The Santa’s Workshop fundraiser being put on by Camosun students on Dec. 5, 2020, will benefit Providence Farm. (Submitted)
Camosun students harness spirit holiday season with Providence Farm fundraiser

The next event, coming up on Dec. 5, is a virtual “Day in Santa’s Workshop”

Colwood resident, Geoffrey Irwin, has been missing since Sep. 27. His vehicle was found in Vancouver on Nov. 25. (Courtesy of West Shore RCMP)
Police search for former Caps player last seen in September

Geoff Irwin’s vehicle was found in Vancouver Nov. 25

Cowichan Tribes’ artist Darrell Thorne (left) and Phil Kent, chairman of the Island Corridor Foundation, hold Thorne’s first-place winning design in the ICF’s First Nations artist competition. (Robert Barron/Citizen)
Cowichan Tribes’ Darrell Thorne wins ICF art competition

Artists designed perspectives on passenger trains of the future

Motorists wait to enter a Fraser Health COVID-19 testing facility, in Surrey, B.C., on Monday, Nov. 9, 2020. THE CANADIAN PRESS/Darryl Dyck
Another 694 diagnosed with COVID-19 in B.C. Thursday

Three more health care outbreaks, 12 deaths

A demonstrator wears representations of sea lice outside the Fisheries and Oceans Canada offices in downtown Vancouver Sept. 24, demanding more action on the Cohen Commission recommendations to protect wild Fraser River sockeye. (Quinn Bender photo)
First Nations renew call to revoke salmon farm licences

Leadership council implores use of precautionary principle in Discovery Islands

Ten-month-old Aidan Deschamps poses for a photo with his parents Amanda Sully and Adam Deschamps in this undated handout photo.

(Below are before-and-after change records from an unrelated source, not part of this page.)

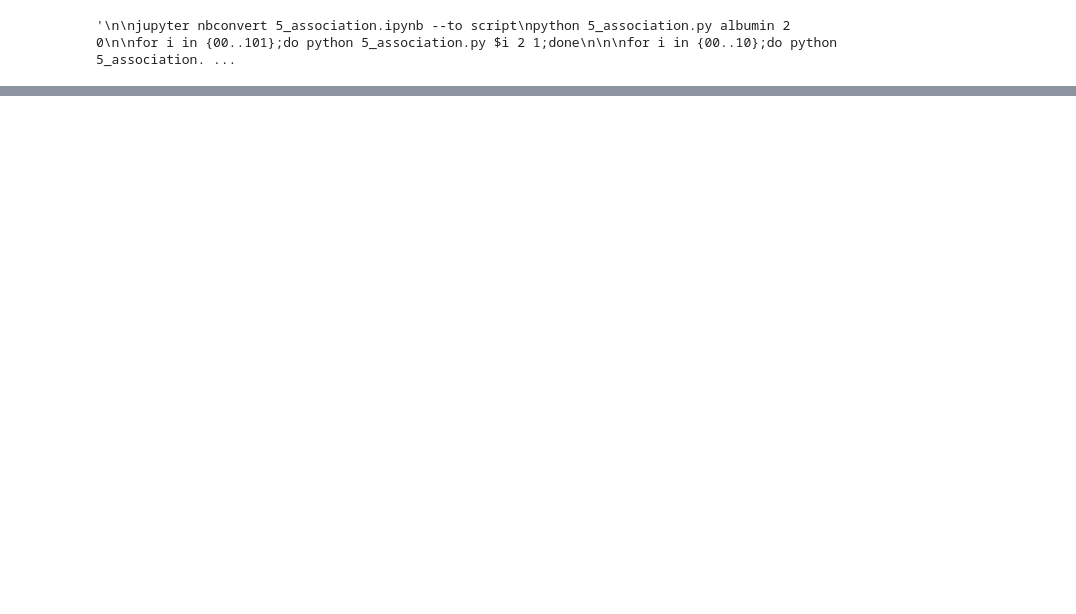
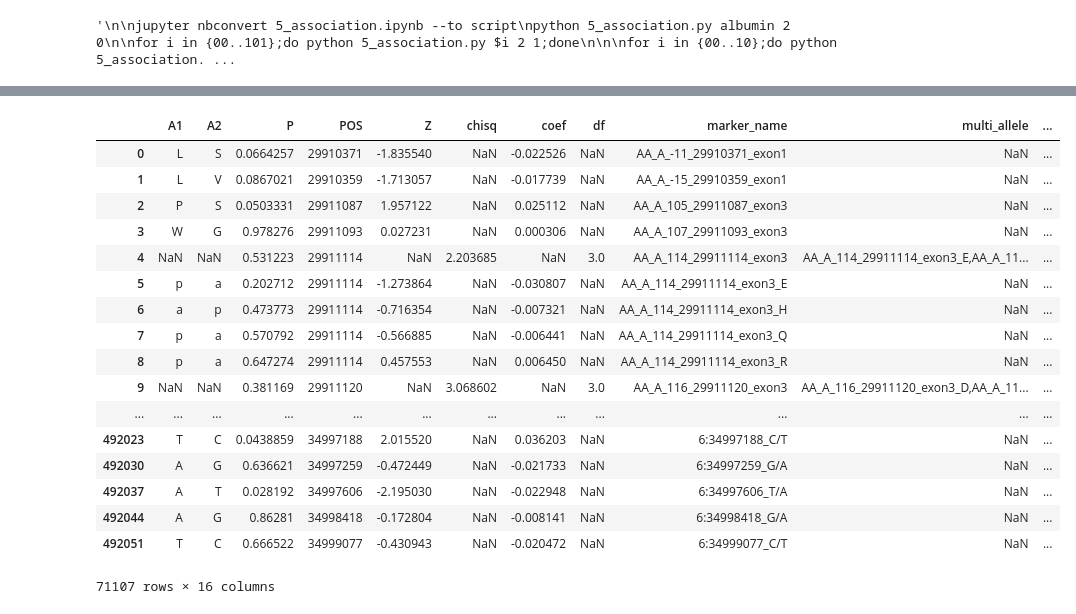
Before and after one commit to chanwkimlab/MHC_Kor_Assoc, a Jupyter notebook: 5_2_report_generation.ipynb, the cells around one changed output, grey strips where cells are left out. Saved outputs shown, nothing was run; the diff lists cells and outputs as text; code cells hidden in the pictures; blank space fills up the shorter version.

```diff
--- a/5_2_report_generation.ipynb
+++ b/5_2_report_generation.ipynb
@@ -94,0 +168,2 @@ def name_to_pos(name):
+# %%
+rsid_mapper['marker_name_pub']=rsid_mapper.apply(pos_a1_a2_to_rsid,axis=1)
@@ -95,5 +296,5 @@ def name_to_pos(name):
 # %%
-for phenotype_name in binary_continuous_traits:
+for phenotype_name in binary_continuous_traits[0:30]:
     data_out_assoc_phenotype_path=data_out_assoc_path+phenotype_name+'/'
     pheno=pd.read_csv(data_out_pheno_path+phenotype_name+'.phe',sep='\t',names=['FID','IID','pheno'])
 
@@ -108,22 +309,42 @@ for phenotype_name in binary_continuous_traits:
 
             GAT_result=pd.read_csv(data_out_assoc_phenotype_path+'step_{:02d}.GAT.result.tsv'.format(step_idx_sub),sep='\t')
             GAT_result['POS']=GAT_result['marker_name'].map(name_to_pos)
+            #GAT_result=GAT_result[(~GAT_result['marker_name'].str.contains('HLA',regex=False))|(GAT_result['marker_name'].str.contains('*',regex=False))]
+            if step_idx_sub>1:
+                conditional_list_used=pd.read_csv(data_out_assoc_phenotype_path+'step_{:02d}.cond'.format(step_idx_sub),sep='\t',header=None)[0].values.tolist()
+                for condition in conditional_list_used:
+                    if condition[:4]=='HLA_':
+                        GAT_result.loc[GAT_result['marker_name'].str.contains('AA_'+condition.split('_')[1]+'_',regex=False), ['P', 'coef', 'std', 'Z', 'chisq', 'df']]=np.nan
 
             plink_result=pd.read_csv(data_out_assoc_phenotype_path+'step_{:02d}.plink.PHENO2.glm.{}'.format(step_idx_sub,'logistic' if phenotype_type=='binary' else 'linear'),sep='\t')
-            plink_result_munge=plink_result[plink_result['TEST']=='ADD'].drop(columns='#CHROM').rename(columns={'TEST':'term','ID':'marker_name','BETA':'coef','SE':'std','T_STAT':'Z','Z_STAT':'Z','OBS_CT':'nobs'})
+            plink_result_munge=plink_result[plink_result['TEST']=='ADD'].drop(columns='#CHROM').rename(columns={'TEST':'term','ID':'marker_name','BETA':'coef','SE':'std','LOG(OR)_SE':'std','T_STAT':'Z','Z_STAT':'Z','OBS_CT':'nobs'})
+
+            if 'OR' in plink_result_munge.columns:
+                plink_result_munge['coef']=np.log(plink_result_munge['OR'])
+
             plink_result_munge['A2']=plink_result_munge.apply(lambda x: x['ALT'] if x['A1']==x['REF'] else x['REF'],axis=1)
-            if phenotype_type=='binary':
-                assert set(pheno['pheno'].unique())=={-9,1,2}
-                a1_freq_case_control=plink_result_munge.apply(get_a1_freq_case_control,axis=1)
-                plink_result_munge['A1_freq_case']=[i[0] for i in a1_freq_case_control]
-                plink_result_munge['A1_freq_control']=[i[1] for i in a1_freq_case_control]
-            else:
-                plink_result_munge['A1_freq_case'],plink_result_munge['A1_freq_control']=np.nan,np.nan
             plink_result_munge=plink_result_munge.drop(columns=['REF','ALT'])
             plink_result_munge['note']='unphased bialleic'
 
+
             result_merge=pd.concat([GAT_result,plink_result_munge],sort=True)
+
+
+
+            if phenotype_type=='binary':
+                assert set(pheno['pheno'].unique())=={-9,1,2}
+
+
+            a1_freq_case_control=result_merge.apply(lambda row: get_a1_freq_case_control(row,binary=(True if phenotype_type=='binary' else False)),axis=1)
+            result_merge['A1_freq_case']=[i[0] for i in a1_freq_case_control]
+            result_merge['A1_freq_control']=[i[1] for i in a1_freq_case_control]
+
+
             result_merge['phenotype_name']=phenotype_name
+            result_merge['phenotype_type']=phenotype_type
+
+            result_merge['marker_name_pub']=result_merge['marker_name'].apply(marker_name_to_marker_name_pub)
+
             if phenotype_type=='binary':
                 result_merge['samples(case/control)']='{}/{}'.format((pheno['pheno']==2).sum(),(pheno['pheno']==1).sum())
             else:
@@ -132,7 +353,7 @@ for phenotype_name in binary_continuous_traits:
             result_merge['step']=step_idx_sub
             with open(data_out_assoc_phenotype_path+'step_{:02d}.cond'.format(step_idx_sub)) as f:
                 result_merge['condition']=','.join(f.read().split())
-            result_merge=result_merge[['phenotype_name','samples(case/control)','step','condition','marker_name','note','term','POS','A1','A2','A1_freq_case','A1_freq_control','multi_allele','nobs','Z','coef','std','chisq','df','P']]
+            result_merge=result_merge[['phenotype_type','phenotype_name','samples(case/control)','step','condition','marker_name','marker_name_pub','note','term','POS','A1','A2','A1_freq_case','A1_freq_control','multi_allele','nobs','Z','coef','std','chisq','df','P']]
             result_merge.sort_values('POS').to_csv(data_out_assoc_phenotype_path+'step_{:02d}.merge.result.tsv'.format(step_idx_sub),sep='\t')
     except:
         print('error',phenotype_name,step_idx_sub)
@@ -204,0 +471,21 @@ weight continuous
+# %%
+result_merge
+# %% [output]
+|  | A1 | A2 | P | POS | Z | chisq | coef | df | marker_name | multi_allele | ... |
+| 0 | L | S | 0.0664257 | 29910371 | -1.835540 | NaN | -0.022526 | NaN | AA_A_-11_29910371_exon1 | NaN | ... |
+| 1 | L | V | 0.0867021 | 29910359 | -1.713057 | NaN | -0.017739 | NaN | AA_A_-15_29910359_exon1 | NaN | ... |
+| 2 | P | S | 0.0503331 | 29911087 | 1.957122 | NaN | 0.025112 | NaN | AA_A_105_29911087_exon3 | NaN | ... |
+| 3 | W | G | 0.978276 | 29911093 | 0.027231 | NaN | 0.000306 | NaN | AA_A_107_29911093_exon3 | NaN | ... |
+| 4 | NaN | NaN | 0.531223 | 29911114 | NaN | 2.203685 | NaN | 3.0 | AA_A_114_29911114_exon3 | AA_A_114_29911114_exon3_E,AA_A_11... | ... |
+| 5 | p | a | 0.202712 | 29911114 | -1.273864 | NaN | -0.030807 | NaN | AA_A_114_29911114_exon3_E | NaN | ... |
+| 6 | a | p | 0.473773 | 29911114 | -0.716354 | NaN | -0.007321 | NaN | AA_A_114_29911114_exon3_H | NaN | ... |
+| 7 | p | a | 0.570792 | 29911114 | -0.566885 | NaN | -0.006441 | NaN | AA_A_114_29911114_exon3_Q | NaN | ... |
+| 8 | p | a | 0.647274 | 29911114 | 0.457553 | NaN | 0.006450 | NaN | AA_A_114_29911114_exon3_R | NaN | ... |
+| 9 | NaN | NaN | 0.381169 | 29911120 | NaN | 3.068602 | NaN | 3.0 | AA_A_116_29911120_exon3 | AA_A_116_29911120_exon3_D,AA_A_11... | ... |
+| ... | ... | ... | ... | ... | ... | ... | ... | ... | ... | ... | ... |
+| 492023 | T | C | 0.0438859 | 34997188 | 2.015520 | NaN | 0.036203 | NaN | 6:34997188_C/T | NaN | ... |
+| 492030 | A | G | 0.636621 | 34997259 | -0.472449 | NaN | -0.021733 | NaN | 6:34997259_G/A | NaN | ... |
+| 492037 | A | T | 0.028192 | 34997606 | -2.195030 | NaN | -0.022948 | NaN | 6:34997606_T/A | NaN | ... |
+| 492044 | A | G | 0.86281 | 34998418 | -0.172804 | NaN | -0.008141 | NaN | 6:34998418_G/A | NaN | ... |
+| 492051 | T | C | 0.666522 | 34999077 | -0.430943 | NaN | -0.020472 | NaN | 6:34999077_C/T | NaN | ... |
+71107 rows × 16 columns
```
Also changed, not shown: parts of 31 cells of this notebook, 28 other files.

Ten-month-old Aidan Deschamps was the first baby in Canada to be diagnosed with spinal muscular atrophy through Ontario’s newborn screening program. The test was added to the program six days before he was born. THE CANADIAN PRESS/HO, Children’s Hospital Eastern Ontario *MANDATORY CREDIT*
First newborn tested for spinal muscular atrophy in Canada hits new milestones

‘If Aidan had been born any earlier or anywhere else our story would be quite different’

Cannabis bought in British Columbia (Ashley Wadhwani/Black Press Media)
Is it time to start thinking about greener ways to package cannabis?

Packaging suppliers are still figuring eco-friendly and affordable packaging options that fit the mandates of Cannabis Regulations

BC Ambulance Services reassures people that the service is well staffed and ready to respond. Photo by Don Bodger
BC Ambulance assures the Island community they’re ‘fully staffed’

‘Paramedics are not limited to a geographical area.’ — BCEHS

(Pixabay)
Canadians’ mental health has deteriorated with the second wave, study finds

Increased substance use one of the ways people are coping

A coal-fired power plant seen through dense smog from the window of an electric bullet train south of Beijing, December 2016. China has continued to increase thermal coal production and power generation, adding to greenhouse gas emissions that are already the world’s largest. (Tom Fletcher/Black Press)
LNG featured at B.C. energy industry, climate change conference

Hydrogen, nuclear, carbon capture needed for Canada’s net-zero goal

An RCMP officer confers with military rescuers outside their Cormorant helicopter near Bridesville, B.C. Tuesday, Dec. 1. Photo courtesy of RCMP Cpl. Jesse O’Donaghey
Good Samaritan helped Kootenay police nab, rescue suspect which drew armed forces response

Midway RCMP said a Good Samaritan helped track the suspect, then brought the arresting officer dry socks

Most Read